Everyone, that is, except for the Humaniac.

In the field of animal welfare, the term Humaniac describes a person who is obsessed with the welfare of animals. Not in a healthy way, mind you -- there are people who have made it their life's mission to help animals, and they're a kind of obsessed that translates into dedication. These people, the Humaniacs... They're sick. They make the welfare of even a single animal a point of obsession, even to the detriment of other healthy animals and people and themselves. They refuse to believe that euthanasia can be a humane alternative for an animal whose quality of life is horrible. They demand that fortunes be spent for marginal increases in comfort or lifespan of an animal.

They threaten to take a hammer to your truck window and call the cops when you leave your dog inside it, even with the windows rolled down and the air conditioner running. You know, that kind of thing.

I heard an announcement over the diner speakers asking for the owner of a black Ram truck to come to the hostess stand. So I did, and there she was -- The Humaniac. There really is no other way to describe this woman besides "your typical overweight greying redneck old maid in a mumu with nothing better to do with her life than create issues to try to make her feel important."

Before I could even say a word, she laid into me. "You own that black truck?" she said, jowls shaking.

"Yah?" I responded.

She glared at me through her fat cheeks. "How DARE you leave that precious darling to suffer in the sun and the heat!"

It took me a minute to realize what she was going on about. "My dog?" I asked, knowing the answer by then but wanting to confirm.

"Yes, your dog!" she snapped. "Well... It SHOULDN'T be yours, the way you treat it..."

I sighed. "The engine's running," I answered. "The air conditioning is on, and the windows are down. Trust me, she's fine."

Her face turned red. "Like hell she's fine!" she barked. "She's locked in a hot car with the sun coming in! How... Torturous! How inhumane!"


"I'm calling the police!" she yelled.

This whole time, the poor hostess didn't say a word. I think she knew better.

"Fine, please do," I said. "When you do, tell them there's an overheated bitch at a diner, going on about a dog locked in a car."

This didn't really make things any better. I wouldn't have been at all surprised if she suddenly exploded and showered the entire place with goo. But instead, she just stood there and stammered furiously. I walked away before she could get a word in edgewise. I dropped some cash on the table, grabbed my bag and walked back to the door.

"Come here," I said.

She followed me out to the truck, which was still running. I opened the door. "Here, stick your head in there."

She refused. "I don't need to see how hot it is in there! I know how hot it is out here!"

"Lady, stick your head in there."

She did.

"You see? Nice and frosty," I replied. "I treat my dog well."

She sneered. "I'd treat her better," she said.

I laughed. "I'm sure you would, if she didn't run away from sheer terror every time you tried to feed her."

"You're an asshole!" she yelled.

"You're adorable!" I replied.

She marched away.

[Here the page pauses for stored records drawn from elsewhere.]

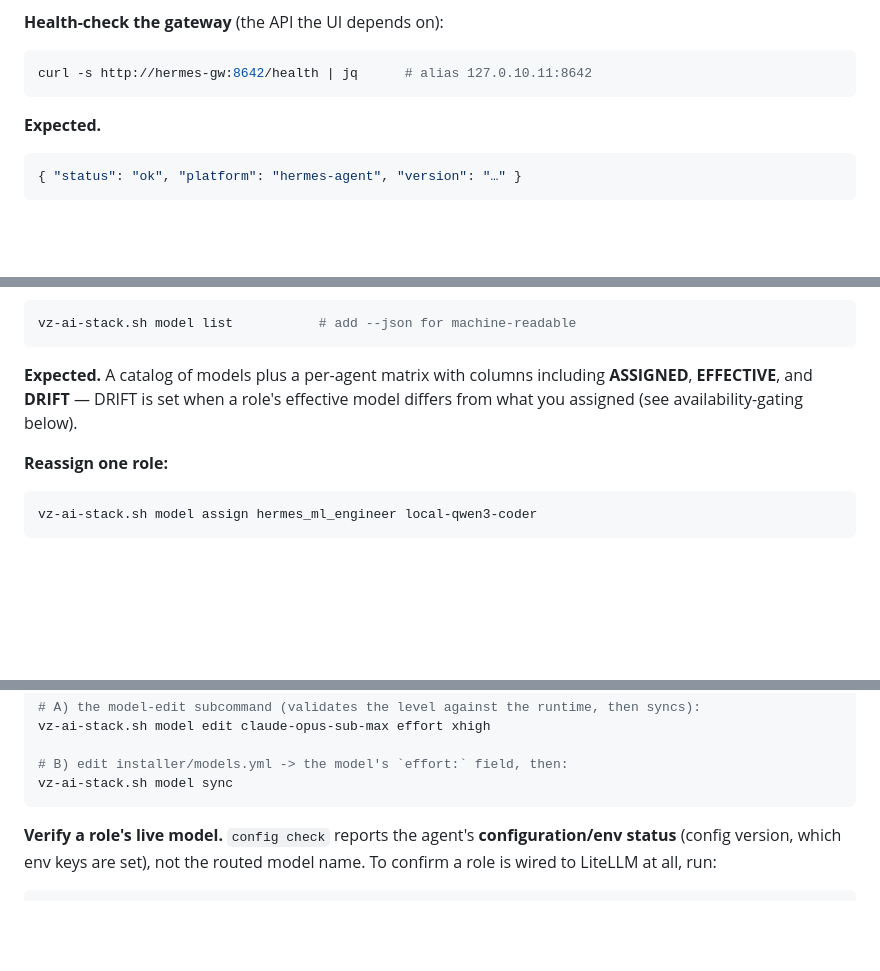
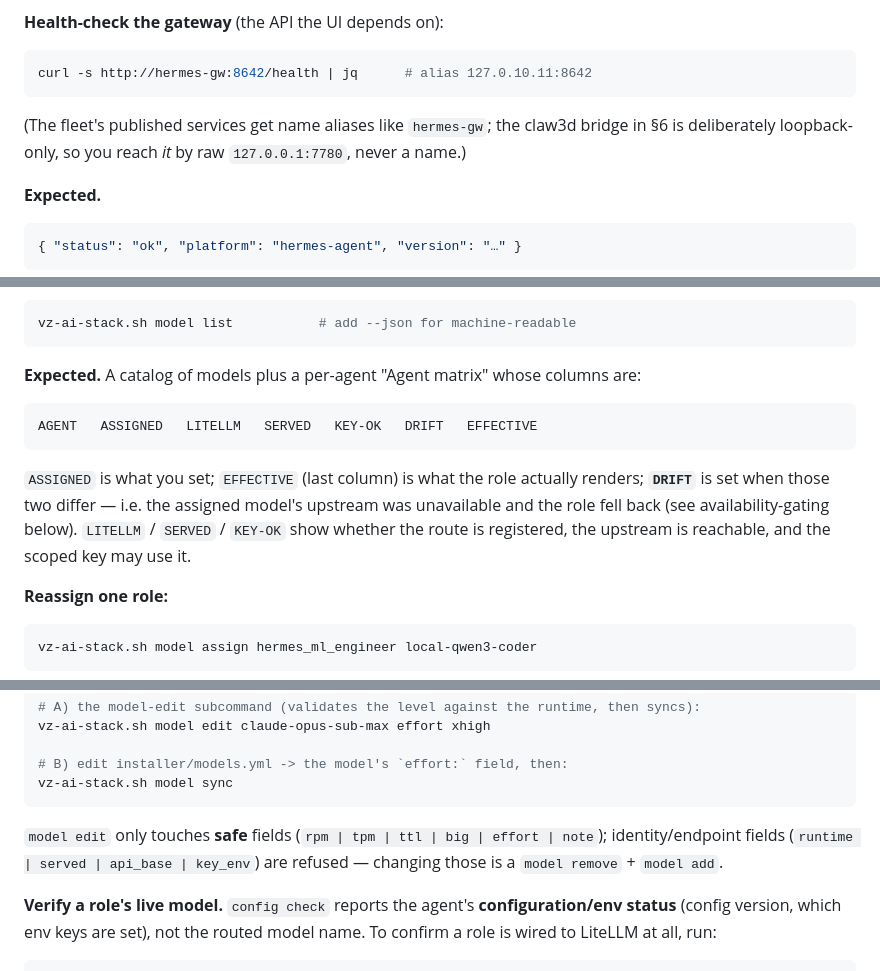
Before and after one commit to mayssamj/versatile-ai-stack, a Markdown page: doc/HERMES-HANDSON.md, 3 parts joined by grey strips. GitHub-like rendering; blank space fills up the shorter version.

Commit message:
docs(hermes): apply §24 review fixes to HERMES-HANDSON.md
Council review (adversarial fact-check + quality/structure):
- §4: correct the `model list` column description to the real header
  (AGENT ASSIGNED LITELLM SERVED KEY-OK DRIFT EFFECTIVE) — prior text
  named only 3 columns and implied wrong DRIFT/EFFECTIVE order
- §4: drop the internal TODO(orchestrator) comment from the shipped doc;
  add a reader-useful note that `model edit` touches only safe fields
- §6: clarify :4310 = office UI vs :7780 = bridge at the Connect screen
- §1: note why §1 uses a hostname alias while the bridge (§6) is raw loopback

All factual claims verified CORRECT against source by the adversarial pass.

Co-Authored-By: Claude Opus 4.8 <noreply@anthropic.com>

````diff
--- a/doc/HERMES-HANDSON.md
+++ b/doc/HERMES-HANDSON.md
@@ -61,6 +61,10 @@ open http://workspace:3000        # loopback alias 127.0.10.10:3000
 ```bash
 curl -s http://hermes-gw:8642/health | jq      # alias 127.0.10.11:8642
 ```
+
+(The fleet's published services get name aliases like `hermes-gw`; the claw3d
+bridge in §6 is deliberately loopback-only, so you reach *it* by raw
+`127.0.0.1:7780`, never a name.)
 
 **Expected.**
 
@@ -292,9 +296,17 @@ vs what it *effectively* renders, and flags **DRIFT**:
 vz-ai-stack.sh model list           # add --json for machine-readable
 ```
 
-**Expected.** A catalog of models plus a per-agent matrix with columns including
-**ASSIGNED**, **EFFECTIVE**, and **DRIFT** — DRIFT is set when a role's effective
-model differs from what you assigned (see availability-gating below).
+**Expected.** A catalog of models plus a per-agent "Agent matrix" whose columns are:
+
+```
+AGENT   ASSIGNED   LITELLM   SERVED   KEY-OK   DRIFT   EFFECTIVE
+```
+
+`ASSIGNED` is what you set; `EFFECTIVE` (last column) is what the role actually
+renders; **`DRIFT`** is set when those two differ — i.e. the assigned model's
+upstream was unavailable and the role fell back (see availability-gating below).
+`LITELLM` / `SERVED` / `KEY-OK` show whether the route is registered, the
+upstream is reachable, and the scoped key may use it.
 
 **Reassign one role:**
 
@@ -346,17 +358,9 @@ vz-ai-stack.sh model edit claude-opus-sub-max effort xhigh
 vz-ai-stack.sh model sync
 ```
 
-<!-- TODO(orchestrator): verify the spec's "there is NO model edit command" claim.
-     It is FALSE against the real code: installer/lib/models.sh defines `cmd_edit`,
-     dispatched as `model edit <name> <field> <value>` (main() ~L1734), help text
-     ~L1751 "edit a safe field: rpm|tpm|ttl|big|effort|note", and `effort` is an
-     explicitly-editable, runtime-validated field (cmd_edit ~L1385-1393, identity/
-     endpoint fields are refused). I documented BOTH the real `model edit … effort`
-     command AND the models.yml-edit path rather than write a documented falsehood
-     (SOUL r1/r15: verify, don't assume; never invent OR mis-state a command). The
-     offline grep "no `model edit` string appears" will therefore NOT pass by design —
-     please confirm you want `model edit` documented (it exists) or re-confirm the
-     spec's non-existence claim. -->
+`model edit` only touches **safe** fields (`rpm | tpm | ttl | big | effort | note`);
+identity/endpoint fields (`runtime | served | api_base | key_env`) are refused —
+changing those is a `model remove` + `model add`.
 
 **Verify a role's live model.** `config check` reports the agent's
 **configuration/env status** (config version, which env keys are set), not the
````
Also changed, not shown: other parts of doc/HERMES-HANDSON.md (+2 -1 lines).
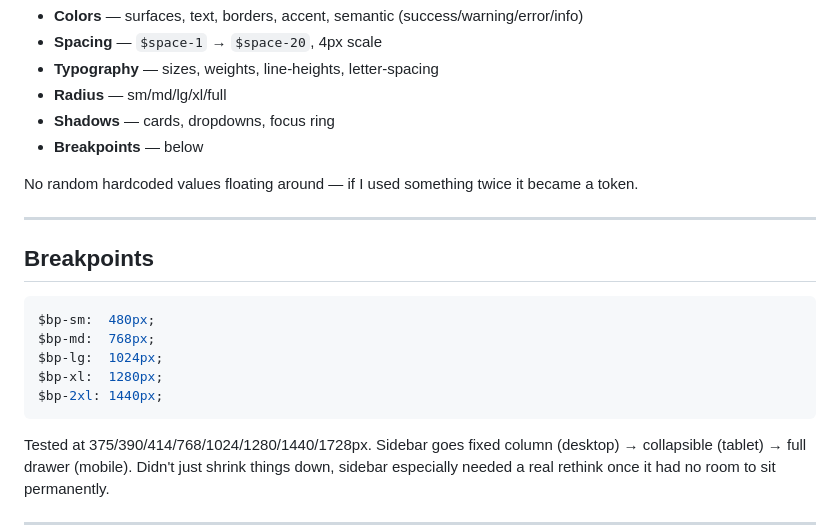
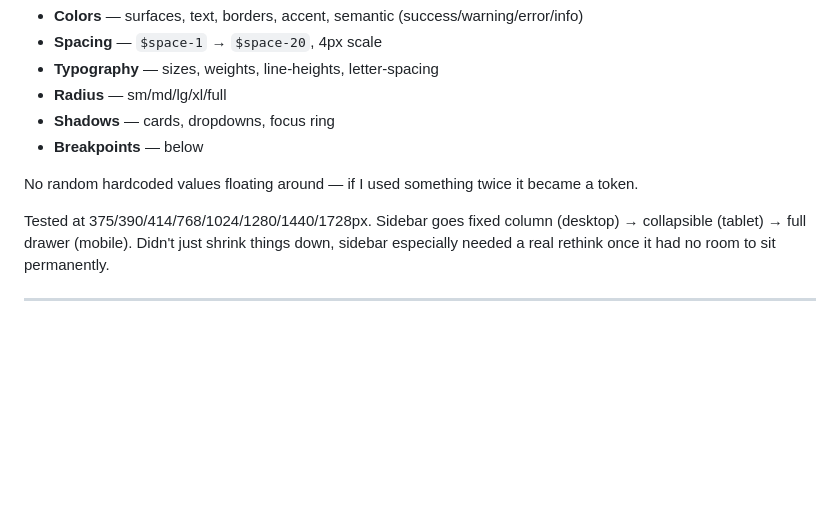
Before and after one commit to anuj-karan-axeno/10_ChatGPT_Web_Application_Varun-Chetal_Simrndeep-Singh-Anuj-Karan, a Markdown page: README.md, the part around one of its changes. Drawn GitHub-style; blank space fills up the shorter version.

Commit message:
reafctor readme

````diff
--- a/README.md
+++ b/README.md
@@ -91,17 +91,7 @@ All in `_variables.scss`:
 
 No random hardcoded values floating around — if I used something twice it became a token.
 
----
 
-## Breakpoints
-
-```scss
-$bp-sm:  480px;
-$bp-md:  768px;
-$bp-lg:  1024px;
-$bp-xl:  1280px;
-$bp-2xl: 1440px;
-```
 
 Tested at 375/390/414/768/1024/1280/1440/1728px. Sidebar goes fixed column (desktop) → collapsible (tablet) → full drawer (mobile). Didn't just shrink things down, sidebar especially needed a real rethink once it had no room to sit permanently.
 
````
Also changed, not shown: other parts of README.md (+3 -3 lines).
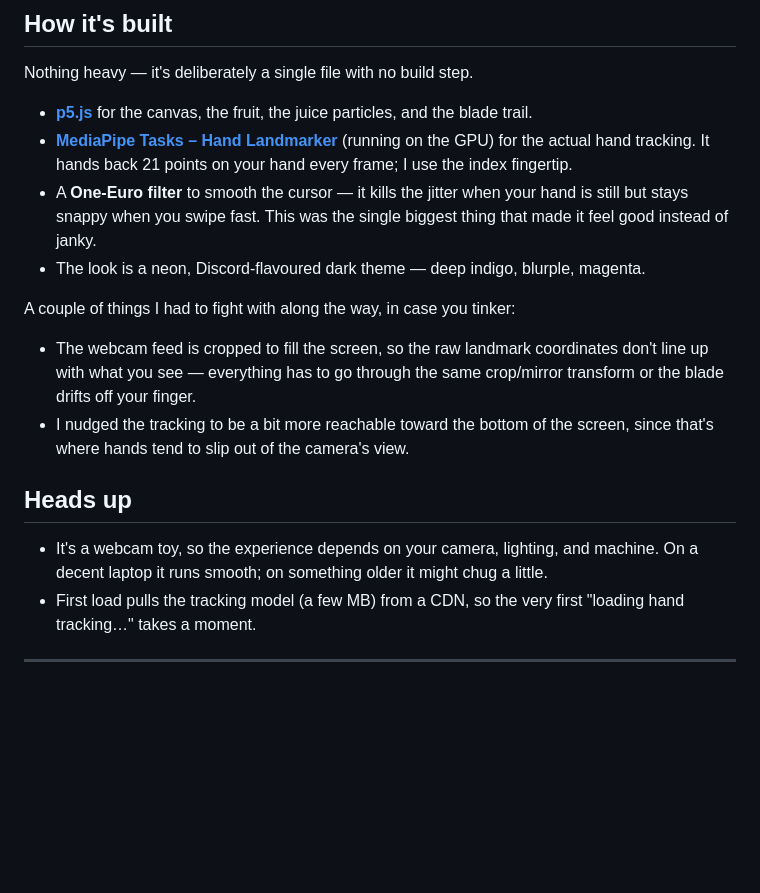
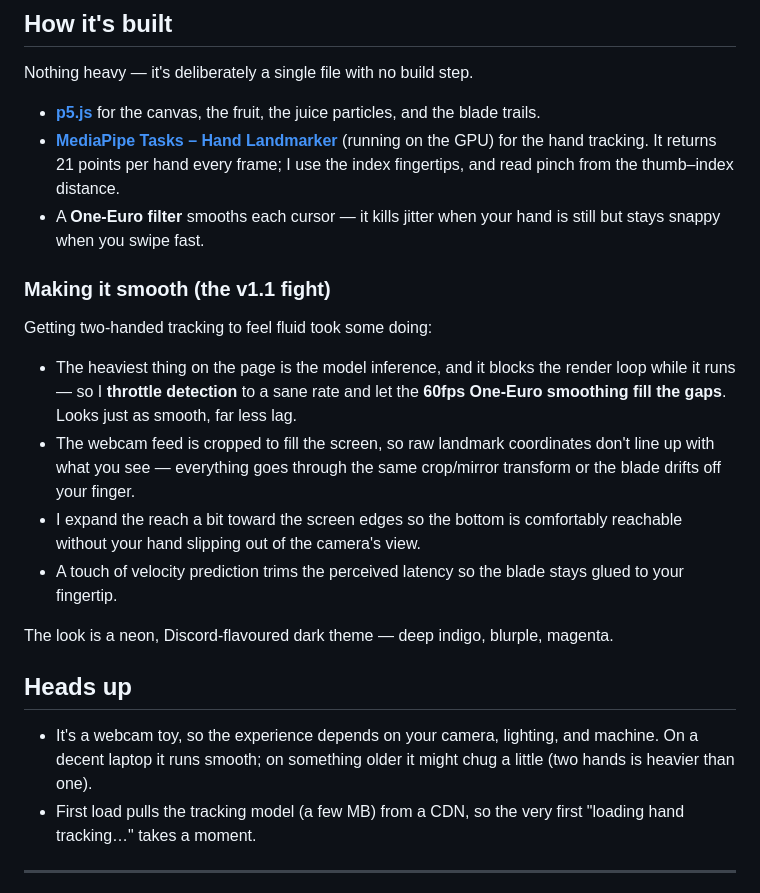
Before and after one commit to Shivam-Kapadia/PalmSlash, a Markdown page: README.md, the part around one of its changes. Rendered like a GitHub page; blank space fills up the shorter version.

```diff
--- a/README.md
+++ b/README.md
@@ -43,18 +52,22 @@ Then open `http://localhost:8000`. Any tiny static server does the job.
 
 Nothing heavy — it's deliberately a single file with no build step.
 
-- **[p5.js](https://p5js.org/)** for the canvas, the fruit, the juice particles, and the blade trail.
-- **[MediaPipe Tasks – Hand Landmarker](https://ai.google.dev/edge/mediapipe)** (running on the GPU) for the actual hand tracking. It hands back 21 points on your hand every frame; I use the index fingertip.
-- A **One-Euro filter** to smooth the cursor — it kills the jitter when your hand is still but stays snappy when you swipe fast. This was the single biggest thing that made it feel good instead of janky.
-- The look is a neon, Discord-flavoured dark theme — deep indigo, blurple, magenta.
+- **[p5.js](https://p5js.org/)** for the canvas, the fruit, the juice particles, and the blade trails.
+- **[MediaPipe Tasks – Hand Landmarker](https://ai.google.dev/edge/mediapipe)** (running on the GPU) for the hand tracking. It returns 21 points per hand every frame; I use the index fingertips, and read pinch from the thumb–index distance.
+- A **One-Euro filter** smooths each cursor — it kills jitter when your hand is still but stays snappy when you swipe fast.
 
-A couple of things I had to fight with along the way, in case you tinker:
-- The webcam feed is cropped to fill the screen, so the raw landmark coordinates don't line up with what you see — everything has to go through the same crop/mirror transform or the blade drifts off your finger.
-- I nudged the tracking to be a bit more reachable toward the bottom of the screen, since that's where hands tend to slip out of the camera's view.
+### Making it smooth (the v1.1 fight)
+Getting two-handed tracking to feel fluid took some doing:
+- The heaviest thing on the page is the model inference, and it blocks the render loop while it runs — so I **throttle detection** to a sane rate and let the **60fps One-Euro smoothing fill the gaps**. Looks just as smooth, far less lag.
+- The webcam feed is cropped to fill the screen, so raw landmark coordinates don't line up with what you see — everything goes through the same crop/mirror transform or the blade drifts off your finger.
+- I expand the reach a bit toward the screen edges so the bottom is comfortably reachable without your hand slipping out of the camera's view.
+- A touch of velocity prediction trims the perceived latency so the blade stays glued to your fingertip.
+
+The look is a neon, Discord-flavoured dark theme — deep indigo, blurple, magenta.
 
 ## Heads up
 
-- It's a webcam toy, so the experience depends on your camera, lighting, and machine. On a decent laptop it runs smooth; on something older it might chug a little.
+- It's a webcam toy, so the experience depends on your camera, lighting, and machine. On a decent laptop it runs smooth; on something older it might chug a little (two hands is heavier than one).
 - First load pulls the tracking model (a few MB) from a CDN, so the very first "loading hand tracking…" takes a moment.
 
 ---
```
Also changed, not shown: other parts of README.md (+18 -9 lines).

I got into the car and handed my dog some chicken skin I brought out in a napkin. Together, we drove on up to Chicago. Another day in the life and times of one Joe Peacock and his faithful dog, Haggis.